In 1991, Westinghouse Hanford Company requested Los Alamos Technical Associates, Inc. (LATA) to evaluate the structural integrity of PUREX Storage Tunnel #1, where the collapse occurred. While the 1991 study of the tunnel indicated a low probability of any degradation of the pressure-treated timber in the tunnel, the report noted that the “only structural degradation that is occurring is due to the continued exposure of the timbers to the high gamma radiation field in the tunnel.”
While the report noted the effect of this exposure was minor at the time, the strength of the timber walls in a 1980 evaluation was only 65.4% of its original strength. The study recommended that another test be conducted in 2001 by the United States Forest Product Laboratory to check the integrity of the tunnel’s wood beams.
There’s no evidence any further tests were carried out in 2001, or any other time since the 1991 recommendation. The United States Forest Product Laboratory and Department of Energy (DOE) did not respond to several requests for comment.
“How can waste be left in a tunnel? Whose idea was that?” asks Rod Ewing, a Stanford University nuclear security researcher. “I’ve been to Hanford many, many times for conferences and things like that, and I don’t recall anyone saying that there was waste in tunnels underground. I can’t imagine why that would be the case.”
The Department of Energy said there were no signs of a radioactive release and opted to fill the hole with 50 truckloads of dirt and a plastic cover.
While this seems like a short-term fix to a serious problem, the question remains, will this stop more collapses that could have far more dangerous impacts? According to Doug Shoop, manager of the Department of Energy Richland Operations Office, the answer is no.

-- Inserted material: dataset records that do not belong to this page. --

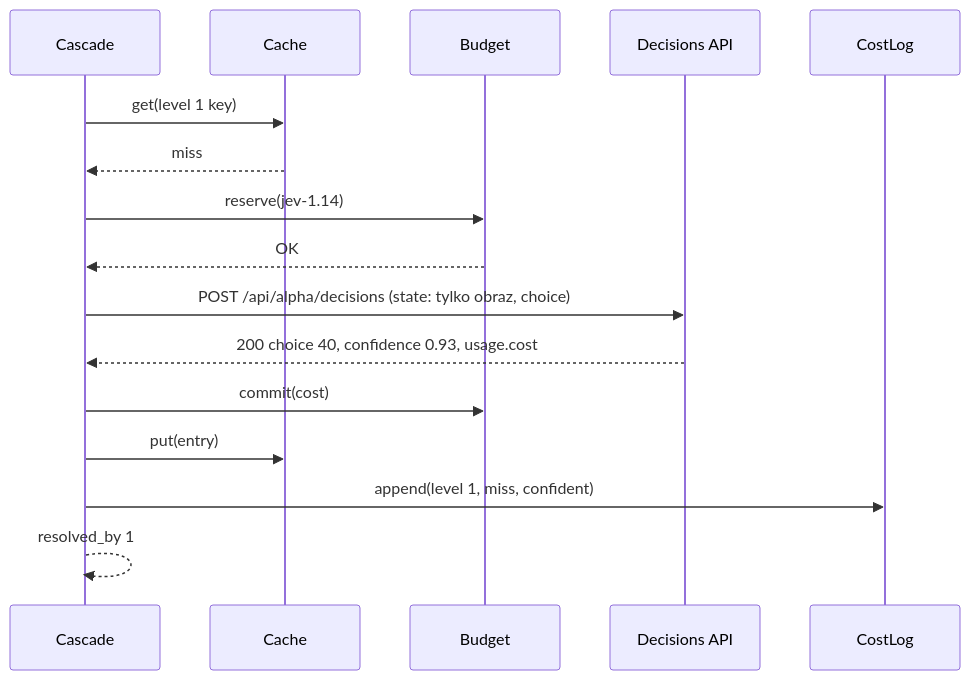
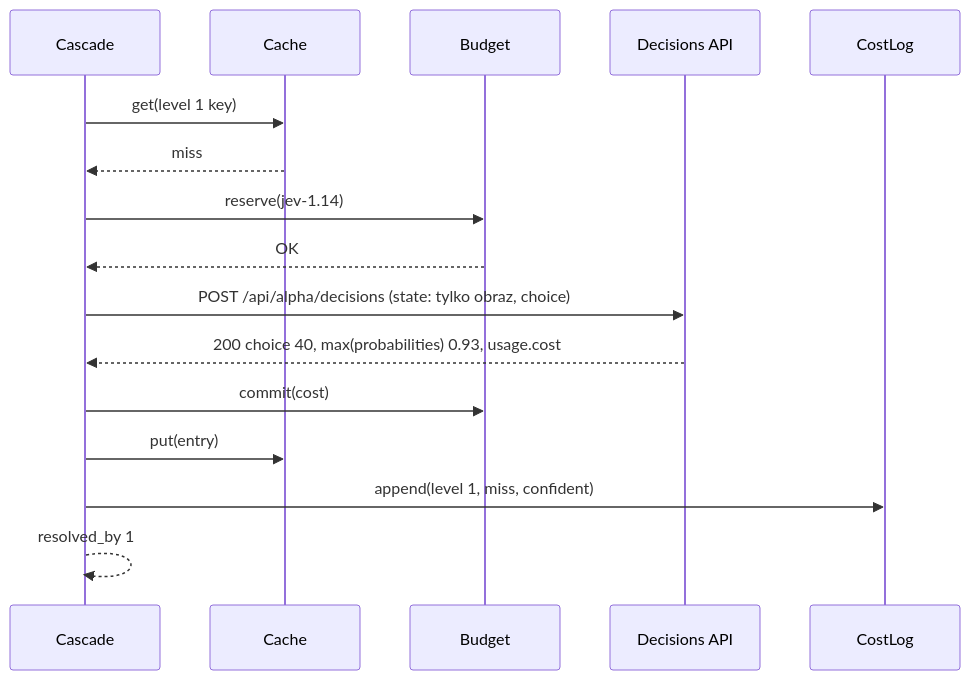
The second of 4 diagrams in docs/ADR/003-model-cascade.md (kamil02112026/jsystems-claude-codex-gis-2026-11_KL), drawn with Mermaid before and after one commit. The commit also changed other lines of this file and 3 other files, not shown here.

````diff
--- a/docs/ADR/003-model-cascade.md
+++ b/docs/ADR/003-model-cascade.md
@@ -306,18 +318,18 @@
 ```mermaid
 sequenceDiagram
   participant C as Cascade
   participant K as Cache
   participant B as Budget
   participant D as Decisions API
   participant L as CostLog
   C->>K: get(level 1 key)
   K-->>C: miss
   C->>B: reserve(jev-1.14)
   B-->>C: OK
   C->>D: POST /api/alpha/decisions (state: tylko obraz, choice)
-  D-->>C: 200 choice 40, confidence 0.93, usage.cost
+  D-->>C: 200 choice 40, max(probabilities) 0.93, usage.cost
   C->>B: commit(cost)
   C->>K: put(entry)
   C->>L: append(level 1, miss, confident)
   C-->>C: resolved_by 1
 ```
````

“There is potential for more collapse,” says Shoop.
“One of the main problems at Hanford is that DOE is understaffed and overtasked,” Dr. Donald Alexander, a high-level DOE physical chemist working at Hanford, told me. “As such, we cannot conduct in-depth reviews of each of the individual systems in the facilities. Therefore there is a high likelihood that several systems will be found to be inoperable or not perform to expectations.”
Dr. Alexander says that Hanford could see an event comparable to the 1957 explosion, known as the Kyshtym disaster, at Russia’s Mayak nuclear facility. Kyshtym is considered the world’s third largest nuclear disaster after Chernobyl and Fukushima.
Considered Hanford’s”sister-facility,” Mayak also produced plutonium for nuclear bombs. At least 22 villages and 10,000 people were forced to evacuate when Mayak blew. According to one estimate by the Soviet Health Ministry in Chelyabinsk, the ultimate death toll caused by the Mayak explosion was 8,015 people over a 32 year period.
Hanford has total of 177 underground storage waste tanks, of which there are 149 that are single-shelled and considered leak-prone by the EPA.
“In the extreme,” says Dr. Alexander, “another Mayak-scale incident” could occur at Hanford.
Poor oversight and a culture of cutting-corners could well lead to a deadly explosion like the one feared by Dr. Alexander.
So, what’s the big deal?
Just another aging nuclear facility on the brink of disaster.